This year our keynote talk is given by Dr. Juan Ye from the University of St. Andrews, UK. She will talk about “Lifelong Learning in Sensor-based Human Activity Recognition “.

Keynote Abstract

Sensor-based human activity recognition is to recognise users’ current activities from a collection of sensor data in real time. This ability presents an unprecedented opportunity to many applications, and ambient assisted living (AAL) for elderly care is one of the most exciting examples. For example, from the meal preparation activities, we can derive the user’s diet routine and detect any anomaly or decline in physical or cognitive condition, leading to immediate, appropriate change in their care plan. With the rapidly increasing ageing population and overstretched strains on our healthcare system, there is a rapidly growing need for industry in AAL.

However, the complexity in real-world deployment is significantly challenging current sensor-based human activity recognition, including the inherent imperfect nature of sensing technologies, constant change in activity routines, and unpredictability of situations or events occurring in an environment. Such complexity can result in decreased accuracies in recognising activities over time and further a degradation of the performance of an AAL system.

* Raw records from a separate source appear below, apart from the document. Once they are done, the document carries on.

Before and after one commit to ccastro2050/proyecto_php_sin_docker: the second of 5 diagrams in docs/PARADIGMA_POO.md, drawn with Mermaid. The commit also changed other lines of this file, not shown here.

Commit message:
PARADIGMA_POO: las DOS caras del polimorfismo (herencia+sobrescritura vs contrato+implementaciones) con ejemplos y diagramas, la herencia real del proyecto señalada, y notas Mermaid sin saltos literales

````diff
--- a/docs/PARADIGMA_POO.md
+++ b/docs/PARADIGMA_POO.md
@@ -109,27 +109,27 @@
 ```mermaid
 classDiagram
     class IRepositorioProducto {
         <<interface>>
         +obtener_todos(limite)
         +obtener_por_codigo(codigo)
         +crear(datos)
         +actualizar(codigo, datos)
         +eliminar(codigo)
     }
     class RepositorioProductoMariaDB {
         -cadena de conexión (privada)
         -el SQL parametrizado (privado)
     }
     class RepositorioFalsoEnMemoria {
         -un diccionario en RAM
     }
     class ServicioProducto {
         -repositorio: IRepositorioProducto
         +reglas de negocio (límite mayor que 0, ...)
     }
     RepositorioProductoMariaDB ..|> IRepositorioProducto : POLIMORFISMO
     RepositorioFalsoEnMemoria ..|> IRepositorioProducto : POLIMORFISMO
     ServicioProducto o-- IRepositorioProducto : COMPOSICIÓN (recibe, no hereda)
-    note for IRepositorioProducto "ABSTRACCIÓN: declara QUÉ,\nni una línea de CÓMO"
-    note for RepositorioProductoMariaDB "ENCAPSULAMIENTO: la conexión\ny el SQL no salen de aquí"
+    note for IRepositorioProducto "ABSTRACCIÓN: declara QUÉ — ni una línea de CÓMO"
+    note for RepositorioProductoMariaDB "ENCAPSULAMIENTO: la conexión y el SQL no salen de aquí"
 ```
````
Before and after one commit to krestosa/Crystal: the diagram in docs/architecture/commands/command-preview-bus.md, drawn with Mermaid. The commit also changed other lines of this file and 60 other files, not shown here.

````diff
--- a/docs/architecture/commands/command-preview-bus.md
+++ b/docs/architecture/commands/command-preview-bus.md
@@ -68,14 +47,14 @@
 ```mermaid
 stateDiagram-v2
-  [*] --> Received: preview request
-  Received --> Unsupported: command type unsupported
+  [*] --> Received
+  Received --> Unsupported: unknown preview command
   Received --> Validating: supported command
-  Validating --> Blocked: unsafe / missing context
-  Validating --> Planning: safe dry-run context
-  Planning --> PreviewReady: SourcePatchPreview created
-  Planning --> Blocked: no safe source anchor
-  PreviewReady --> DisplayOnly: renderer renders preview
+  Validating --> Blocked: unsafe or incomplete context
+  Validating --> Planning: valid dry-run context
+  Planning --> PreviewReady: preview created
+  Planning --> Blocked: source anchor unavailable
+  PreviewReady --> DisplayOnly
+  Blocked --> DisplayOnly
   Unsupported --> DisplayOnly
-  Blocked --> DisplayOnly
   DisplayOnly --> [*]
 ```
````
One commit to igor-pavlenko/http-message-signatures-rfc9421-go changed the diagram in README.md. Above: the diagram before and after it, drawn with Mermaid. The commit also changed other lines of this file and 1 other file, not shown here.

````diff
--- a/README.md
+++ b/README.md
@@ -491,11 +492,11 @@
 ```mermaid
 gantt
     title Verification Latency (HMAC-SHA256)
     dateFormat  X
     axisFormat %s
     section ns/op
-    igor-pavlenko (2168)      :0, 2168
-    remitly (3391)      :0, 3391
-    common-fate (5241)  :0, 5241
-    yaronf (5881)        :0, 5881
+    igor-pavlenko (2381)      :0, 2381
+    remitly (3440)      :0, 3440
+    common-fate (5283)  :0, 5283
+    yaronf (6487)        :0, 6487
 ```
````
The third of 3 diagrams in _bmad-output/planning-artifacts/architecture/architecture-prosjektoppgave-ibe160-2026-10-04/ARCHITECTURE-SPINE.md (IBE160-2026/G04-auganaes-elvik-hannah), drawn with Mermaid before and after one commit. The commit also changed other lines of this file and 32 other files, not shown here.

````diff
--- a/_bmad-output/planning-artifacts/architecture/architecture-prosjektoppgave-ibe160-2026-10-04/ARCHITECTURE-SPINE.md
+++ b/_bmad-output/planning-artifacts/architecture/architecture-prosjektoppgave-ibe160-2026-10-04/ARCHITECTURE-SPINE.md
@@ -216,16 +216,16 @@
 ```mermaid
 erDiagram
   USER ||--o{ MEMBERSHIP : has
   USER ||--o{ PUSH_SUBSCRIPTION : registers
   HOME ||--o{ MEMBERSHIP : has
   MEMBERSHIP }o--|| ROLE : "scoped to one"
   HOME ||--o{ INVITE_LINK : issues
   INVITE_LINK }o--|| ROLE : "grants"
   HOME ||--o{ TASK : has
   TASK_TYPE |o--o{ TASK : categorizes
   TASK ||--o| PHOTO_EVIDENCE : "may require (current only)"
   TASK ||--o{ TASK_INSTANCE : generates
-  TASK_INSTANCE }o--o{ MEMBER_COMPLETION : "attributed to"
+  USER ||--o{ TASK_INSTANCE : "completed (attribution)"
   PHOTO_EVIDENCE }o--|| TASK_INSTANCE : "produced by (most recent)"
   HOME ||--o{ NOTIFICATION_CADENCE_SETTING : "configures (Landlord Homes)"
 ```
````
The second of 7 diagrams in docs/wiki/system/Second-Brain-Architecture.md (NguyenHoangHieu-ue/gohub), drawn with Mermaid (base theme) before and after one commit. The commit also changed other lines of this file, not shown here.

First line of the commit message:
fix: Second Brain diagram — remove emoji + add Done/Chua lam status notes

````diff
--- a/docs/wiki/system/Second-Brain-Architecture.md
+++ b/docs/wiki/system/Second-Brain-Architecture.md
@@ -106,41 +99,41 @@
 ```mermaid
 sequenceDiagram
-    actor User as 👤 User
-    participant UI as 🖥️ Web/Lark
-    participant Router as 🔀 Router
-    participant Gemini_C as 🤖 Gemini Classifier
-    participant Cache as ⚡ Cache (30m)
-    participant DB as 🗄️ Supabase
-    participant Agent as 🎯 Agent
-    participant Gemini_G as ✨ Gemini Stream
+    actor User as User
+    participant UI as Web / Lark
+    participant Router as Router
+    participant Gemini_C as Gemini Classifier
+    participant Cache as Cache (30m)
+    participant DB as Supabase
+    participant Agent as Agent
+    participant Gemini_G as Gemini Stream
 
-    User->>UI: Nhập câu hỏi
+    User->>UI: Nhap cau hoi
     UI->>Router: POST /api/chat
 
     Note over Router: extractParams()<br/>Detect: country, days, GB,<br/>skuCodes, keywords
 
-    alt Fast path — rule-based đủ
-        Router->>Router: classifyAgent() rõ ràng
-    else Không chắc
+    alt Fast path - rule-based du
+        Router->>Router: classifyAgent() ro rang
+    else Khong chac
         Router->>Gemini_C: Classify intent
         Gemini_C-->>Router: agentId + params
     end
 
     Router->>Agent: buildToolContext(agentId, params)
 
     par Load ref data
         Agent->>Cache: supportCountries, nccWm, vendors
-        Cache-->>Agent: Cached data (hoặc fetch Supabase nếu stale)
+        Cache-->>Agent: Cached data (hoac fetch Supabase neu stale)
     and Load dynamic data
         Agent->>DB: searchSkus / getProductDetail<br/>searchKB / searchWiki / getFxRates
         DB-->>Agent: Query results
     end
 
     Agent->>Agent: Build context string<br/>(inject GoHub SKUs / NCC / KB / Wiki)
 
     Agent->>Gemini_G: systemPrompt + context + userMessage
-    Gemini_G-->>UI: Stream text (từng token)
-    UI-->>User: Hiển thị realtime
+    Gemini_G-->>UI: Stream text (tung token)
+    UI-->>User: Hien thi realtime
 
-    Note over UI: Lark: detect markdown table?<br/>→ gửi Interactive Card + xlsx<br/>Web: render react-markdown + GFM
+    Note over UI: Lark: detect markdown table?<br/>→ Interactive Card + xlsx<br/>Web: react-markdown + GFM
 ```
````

The state-of-the-art methodology in studying human activity recognition is cultivated from short-term lab or testbed experimentation, i.e., relying on well-annotated sensor data and assuming no change in activity models, which is no longer suitable for long-term, large-scale, real-world deployment. This creates a need for an activity recognition system capable of embedding the means of automatic adaptation to changes, i.e., lifelong learning. This talk will discuss new challenges and opportunities in lifelong learning in human activity recognition, with particular focus on transfer learning on activity labels across heterogeneous datasets.

Speaker’s Biography

Dr. Juan Ye is a lecturer in the School of Computer Science at the University of St Andrews, UK. Her research interest centers on human behaviour recognition and analysis, specialising in ontologies, uncertainty and temporal reasoning, applied machine learning, and data mining techniques. From her PhD study to present, she has published 70 papers in top-tier journals and conferences, including three reviews on human activity recognition that identify the key research challenges and open questions. She has designed and developed techniques that novelly integrate data- and knowledge-driven techniques with emphasis on unsupervised learning, transfer learning, and emerging activity discovery.